Flash Movie Review: Everybody Knows
THERE ARE SOME FAMILY GATHERINGS THAT require a program to keep the cast of characters clear in one’s mind. I will avoid talking about my own since it would be easy for the family members to identify themselves in my stories. There have been many occasions where I have been included in another family’s event. From somber to joyful I have discovered each family has their own “baggage” whether they acknowledge it or not. Also, it has reaffirmed in me the belief that there is no such thing as a “normal” family. I was included in a friend’s family dinner where two sisters did not speak to each other because they had an argument months (yes, that is right months) ago. Do you have any idea how challenging it is to carry on a conversation where you have to address each person separately on the same topic? They never made eye contact nor referred to the other in any way; it was uncomfortable for me and yet the parents sat at the dining room table as if nothing in the world was wrong. The wildest part of it was when food was being passed around the table. Neither sister would hand the other any food going around; instead, would put it on the table to make the other sibling stand up and reach for it. Crazy, isn’t it? AT THE OTHER END OF THE SPECTRUM, I have been at family functions where nothing was held back; family members were sharing the most intimate details about their personal lives. In other words, WTMI (way too much information). There would be no need for me to hear what type of physical characteristics a relative is looking for in a mate. Or how about sitting around the living room as 3 relatives get into a heated argument, calling each other names and swearing at the top of their lungs. I remember looking around to get a cue on how to react, but the other relatives were just sitting there sipping their cups of coffee and nibbling on their snacks as if nothing was taking place. At one point I thought I was entering a boxing match as the yelling relatives were getting up into each other’s faces. Now I come from a point of view where everyone has the right to express their feelings; but not during a heated argument. It should be a calm setting with no fear of retaliation. If you are curious to see an example of a family with issues, then feel free to observe what takes place with the family in this dramatic crime mystery. RETURNING TO HER SMALL HOME TOWN for her sister’s wedding was to be a happy occasion for Laura, played by Penelope Cruz (The Counsellor, Broken Embraces). But when a tragic event took place, the cracks beneath the family’s surface spread further apart. This film festival winning movie also starred Javier Bardem (The Sea Inside, No Country for Old Men) as Paco, Ricardo Darin (The Secret in Their Eyes, Wild Tales) as Alejandro, Edward Fernandez (Biutiful, The Man with Thousand Faces) as Fernando and Barbara Lennie (Magical Girl, El Nino) as Bea. The acting in this film was excellent; whether it was joyful or heart wrenching, I was feeling the characters’ emotional states. With the acting so strong, this picture needed a tightly written script to keep the actors aloft. At times I felt some scenes went flat; luckily, there were not many of them. The other criticism I have has to do with the ending. It seemed to tidy as if it wanted to wrap up the story quickly. Otherwise, this picture still kept my interest as I wondered what other things this family had hidden below the surface. Spanish was spoken with English subtitles.

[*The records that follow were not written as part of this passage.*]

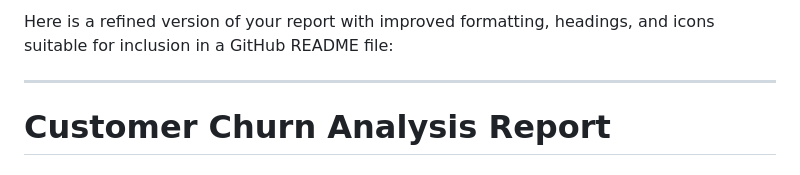
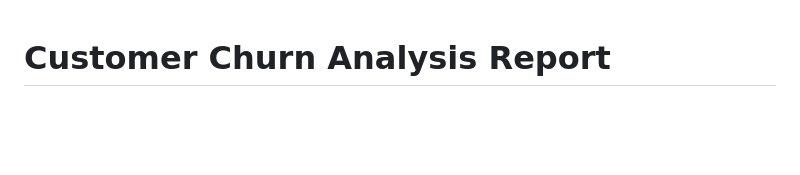
Before and after one commit to Himansh9532/Customer-Churn, a Markdown page: README.md, the part around the change. Drawn GitHub-style; blank space fills up the shorter version.

```diff
--- a/README.md
+++ b/README.md
@@ -1,6 +1,3 @@
-Here is a refined version of your report with improved formatting, headings, and icons suitable for inclusion in a GitHub README file:
-
----
 
 # **Customer Churn Analysis Report**
 
```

2 ½ stars
Posted on March 13, 2019, in Foreign and tagged 2 1/2 stars, barbara lennie, crime, drama, edward fernandez, film festival winner, foreign, javier bardem, madrid, mystery, penelope cruz, ricardo darin, spanish. Bookmark the permalink. Leave a comment.